Assigned task
In your copy, drop the images and return each record exactly as it stands.

Task inputs
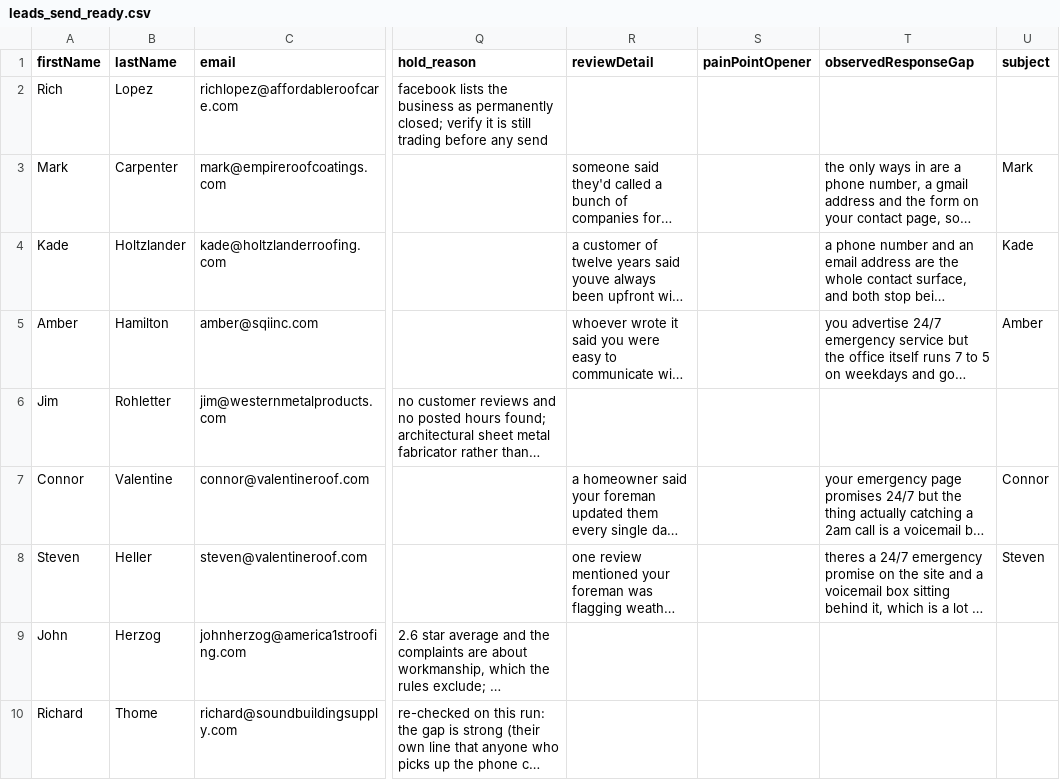
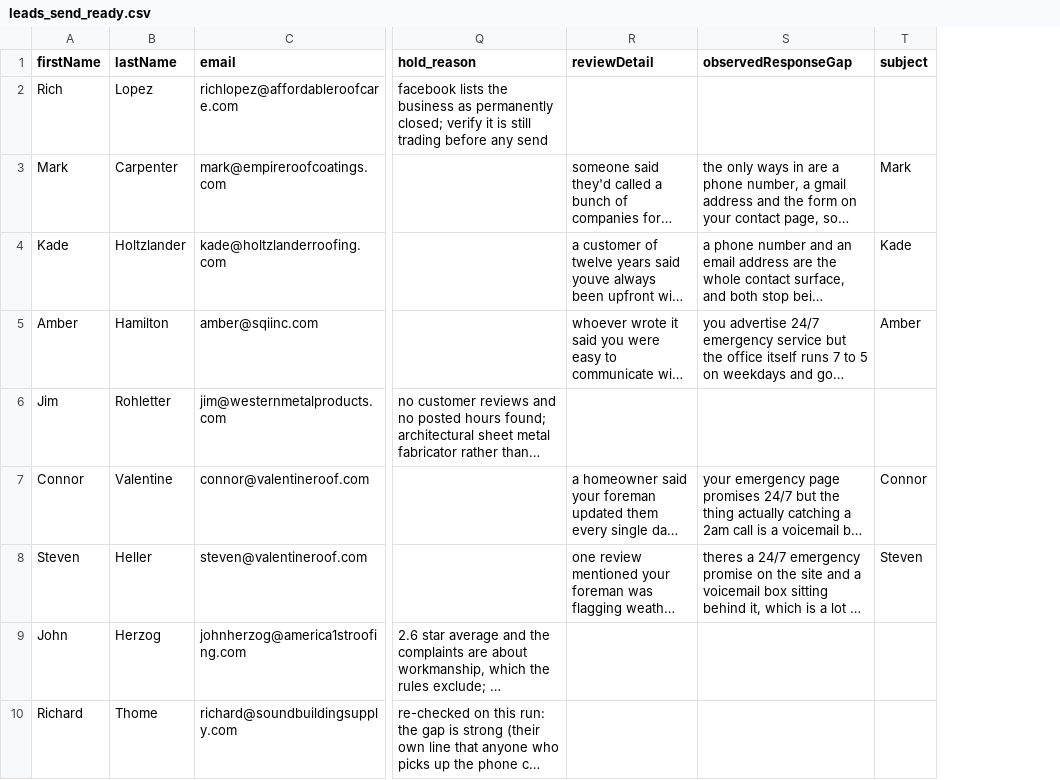
Before and after one commit to sheppardmiles12-star/claude-code-, a CSV file: outreach/leads_send_ready.csv, drawn as a sheet; only a part is shown, gaps mark what is left out; long unchanged cells end in …; the diff covers the shown part only; the diff names each change by its address in the sheet, - before the commit and + after, or states it on an @@ line.

```diff
--- a/outreach/leads_send_ready.csv
+++ b/outreach/leads_send_ready.csv
-column S (painPointOpener), empty
```
Also changed, not shown: 8 edited cells elsewhere in this file, outreach/sample10.csv, 2 other files.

Finished exercise
Before and after one commit to sheppardmiles12-star/claude-code-, a CSV file: outreach/leads_send_ready.csv, drawn as a sheet; only a part is shown, gaps mark what is left out; long unchanged cells end in …; the diff covers the shown part only; the diff names each change by its address in the sheet, - before the commit and + after, or states it on an @@ line.

```diff
--- a/outreach/leads_send_ready.csv
+++ b/outreach/leads_send_ready.csv
-column S (painPointOpener), empty
```
Also changed, not shown: 8 edited cells elsewhere in this file, outreach/sample10.csv, 2 other files.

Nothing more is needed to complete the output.